Nurses are highly educated, highly skilled health care professionals who provide care for clients of various ages and circumstances in any setting that requires nursing services. As licensed professionals, nurses assess health needs of individuals, groups & communities, prevent illness & treat human responses to injury or disease.
As clinicians, nurses provide preventive, restorative & comfort care in a variety of healthcare arenas: hospitals, clinics, physicians' offices, client homes, ambulatory care settings, public health, nursing homes, schools, & other clinical settings. With advanced degrees and national certification, nurses may also treat minor illnesses, deliver newborns, or represent clients in the court room. They may practice more independently as nurse practitioners and work with special populations like women's/reproductive health, pediatrics, adult health/critical care or mental health.
As scholars, nurses may teach, conduct research or publish nursing & other scientific texts. As activists, nurses advocate for the public's health and welfare and may hold public office. Nurses may also become entrepreneurs, marketing a variety of health care professional services, including consultation & continuing education--- a lifelong learning need of nurses.
As leaders, nurses with advanced degrees and experience may manage a group of health care providers, collaborate with physicians and serve on hospital and other boards of directors. Nurses may be chief nursing officers or hospital/nursing home administrators.

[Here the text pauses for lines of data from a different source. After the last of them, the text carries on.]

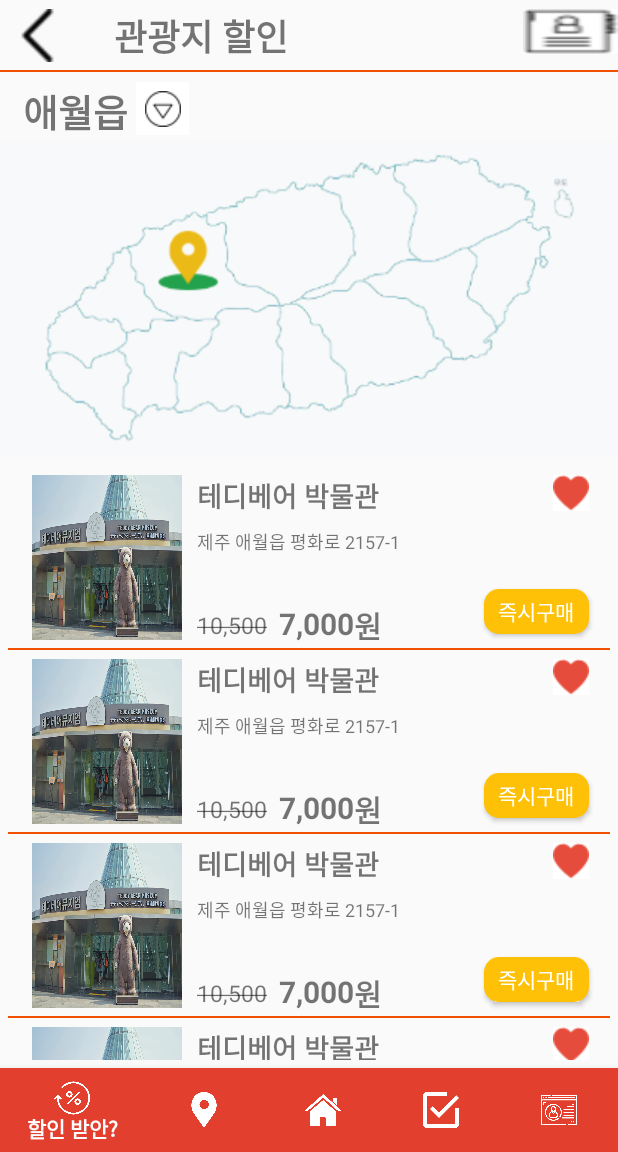
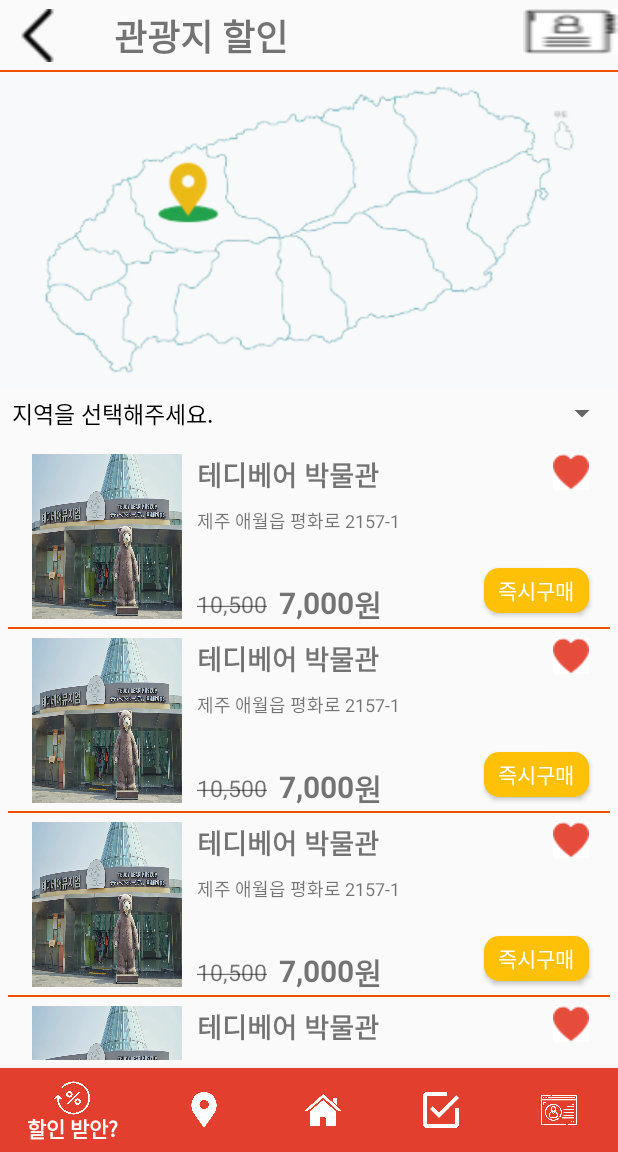
Before and after one commit to youarealone/hjw-front, an Android app: the fragment PlaceFragment placed in its activity, on a phone screen of 412 x 824 dp, the part 84-1236 px from its top. Run offline under Robolectric (Android 15) with nearby library versions, the phone set to English and light mode, and no system bars; our stand-ins replace Firebase (no records; nobody signed in at launch, a user with empty details on screens opened directly).

Commit message:
관광지 할인 페이지 만듦

```diff
--- a/app/src/main/java/com/example/hjw_front/fragments/PlaceFragment.java
+++ b/app/src/main/java/com/example/hjw_front/fragments/PlaceFragment.java
@@ -6,29 +6,62 @@ import android.support.annotation.Nullable;
 import android.support.v4.app.Fragment;
 import android.support.v7.widget.LinearLayoutManager;
 import android.support.v7.widget.RecyclerView;
+import android.util.Log;
 import android.view.LayoutInflater;
 import android.view.View;
 import android.view.ViewGroup;
+import android.widget.AdapterView;
+import android.widget.ArrayAdapter;
+import android.widget.Spinner;
 
 import com.example.hjw_front.R;
 import com.example.hjw_front.adapters.BookmarkAdapter;
 import com.example.hjw_front.adapters.PlaceAdapter;
 
+import java.util.List;
+
 public class PlaceFragment extends Fragment {
     RecyclerView placeView;
     PlaceAdapter placeadapter;
+    Spinner spinner;
 
     @Nullable
     @Override
     public View onCreateView(@NonNull LayoutInflater inflater, @Nullable ViewGroup container, @Nullable Bundle savedInstanceState) {
         View view = inflater.inflate(R.layout.activity_place, container, false);
         placeView = view.findViewById(R.id.placeView);
-
+        spinner = view.findViewById(R.id.spinner_field);
         LinearLayoutManager linearLayoutManager = new LinearLayoutManager(this.getContext());
         placeView.setLayoutManager(linearLayoutManager);
         placeView.hasFixedSize();
         placeadapter = new PlaceAdapter();
         placeView.setAdapter(placeadapter);
+        String[] str = getResources().getStringArray(R.array.area);
+        final ArrayAdapter<String> adapter = new ArrayAdapter<String>(getContext(), R.layout.item_spiner, str);
+
+        adapter.setDropDownViewResource(R.layout.support_simple_spinner_dropdown_item);
+
+        spinner.setAdapter(adapter);
+        spinner.setOnItemSelectedListener(new AdapterView.OnItemSelectedListener() {
+            @Override
+            public void onItemSelected(AdapterView<?> adapterView, View view, int i, long l) {
+                if (adapterView.getSelectedItemPosition() > 0) {
+
+                    //선택된 항목
+
+                    Log.v("알림", spinner.getSelectedItem().toString() + "is selected");
+
+                }
+
+            }
+
+
+            @Override
+            public void onNothingSelected(AdapterView<?> adapterView) {
+
+            }
+        });
+
         return view;
     }
 }
--- a/app/src/main/res/layout/activity_place.xml
+++ b/app/src/main/res/layout/activity_place.xml
@@ -58,44 +58,37 @@
         app:layout_constraintStart_toStartOf="@+id/linearLayout"
         app:layout_constraintTop_toBottomOf="@+id/linearLayout" />
 
-    <LinearLayout
-        android:id="@+id/linearLayout2"
-        android:layout_width="0dp"
-        android:layout_height="wrap_content"
-        android:orientation="horizontal"
-        app:layout_constraintEnd_toEndOf="parent"
-        app:layout_constraintStart_toStartOf="parent"
-        app:layout_constraintTop_toTopOf="@id/view">
-
-        <TextView
-            android:id="@+id/textView11"
-            android:layout_width="wrap_content"
-            android:layout_height="wrap_content"
-            android:layout_marginStart="15dp"
-            android:layout_marginTop="8dp"
-            android:text="애월읍"
-            android:textAlignment="textStart"
-            android:textSize="25sp"
-            android:textStyle="bold" />
-
-        <ImageButton
-            android:id="@+id/imageButton2"
-            android:layout_width="35dp"
-            android:layout_height="35dp"
-            android:layout_marginStart="5dp"
-            android:layout_marginTop="8dp"
-            android:background="@color/white"
-            app:srcCompat="@drawable/downbutton" />
-    </LinearLayout>
-
     <ImageView
         android:id="@+id/imageView3"
         android:layout_width="wrap_content"
         android:layout_height="wrap_content"
         app:layout_constraintEnd_toEndOf="parent"
+        app:layout_constraintHorizontal_bias="1.0"
         app:layout_constraintStart_toStartOf="parent"
-        app:layout_constraintTop_toBottomOf="@+id/linearLayout2"
+        app:layout_constraintTop_toBottomOf="@+id/view"
         app:srcCompat="@drawable/pricemap" />
+
+    <LinearLayout
+        android:id="@+id/spinnerLayout"
+        android:layout_width="match_parent"
+        android:layout_height="wrap_content"
+        android:orientation="vertical"
+        app:layout_constraintEnd_toEndOf="@+id/imageView3"
+        app:layout_constraintStart_toStartOf="@+id/imageView3"
+        app:layout_constraintTop_toBottomOf="@+id/imageView3">
+
+        <Spinner
+            android:id="@+id/spinner_field"
+            android:layout_width="match_parent"
+            android:layout_height="wrap_content" />
+
+        <ListView
+            android:id="@+id/listView"
+            android:layout_width="match_parent"
+            android:layout_height="wrap_content" />
+
+    </LinearLayout>
+
 
     <android.support.v7.widget.RecyclerView
         android:id="@+id/placeView"
@@ -106,7 +99,7 @@
         app:layout_constraintEnd_toEndOf="parent"
         app:layout_constraintHorizontal_bias="0.444"
         app:layout_constraintStart_toStartOf="parent"
-        app:layout_constraintTop_toBottomOf="@+id/imageView3"
+        app:layout_constraintTop_toBottomOf="@id/spinnerLayout"
         app:layout_constraintVertical_bias="0.0" />
 
 
--- /dev/null
+++ b/app/src/main/res/layout/item_spiner.xml
@@ -0,0 +1,23 @@
+<?xml version="1.0" encoding="utf-8"?>
+
+<TextView
+
+    xmlns:android="http://schemas.android.com/apk/res/android"
+
+    android:layout_width="match_parent"
+
+    android:layout_height="wrap_content"
+
+    android:textSize="15dp"
+
+    android:textColor="#000000"
+
+    android:background="#00ff0000"
+
+    style="?android:attr/spinnerItemStyle"
+
+    android:paddingTop="4dp"
+
+    android:paddingBottom="4dp"
+
+    />
--- /dev/null
+++ b/app/src/main/res/values/array_place.xml
@@ -0,0 +1,12 @@
+<?xml version="1.0" encoding="utf-8"?>
+<resources>
+    <string-array name="area">
+        <item>지역을 선택해주세요.</item>
+        <item>애월읍</item>
+        <item>제주시</item>
+        <item>서귀포시</item>
+        <item>성산읍</item>
+        <item>남원읍</item>
+        <item>대정읍</item>
+    </string-array>
+</resources>
```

They may own nursing staffing agencies or other entrepreneurial enterprises and serve as presidents of nursing & other associations dedicated to the health & well-being of their local community or the country at large.
Whether at the bedside or in the community, career opportunities for nurses are endless, challenging and most rewarding.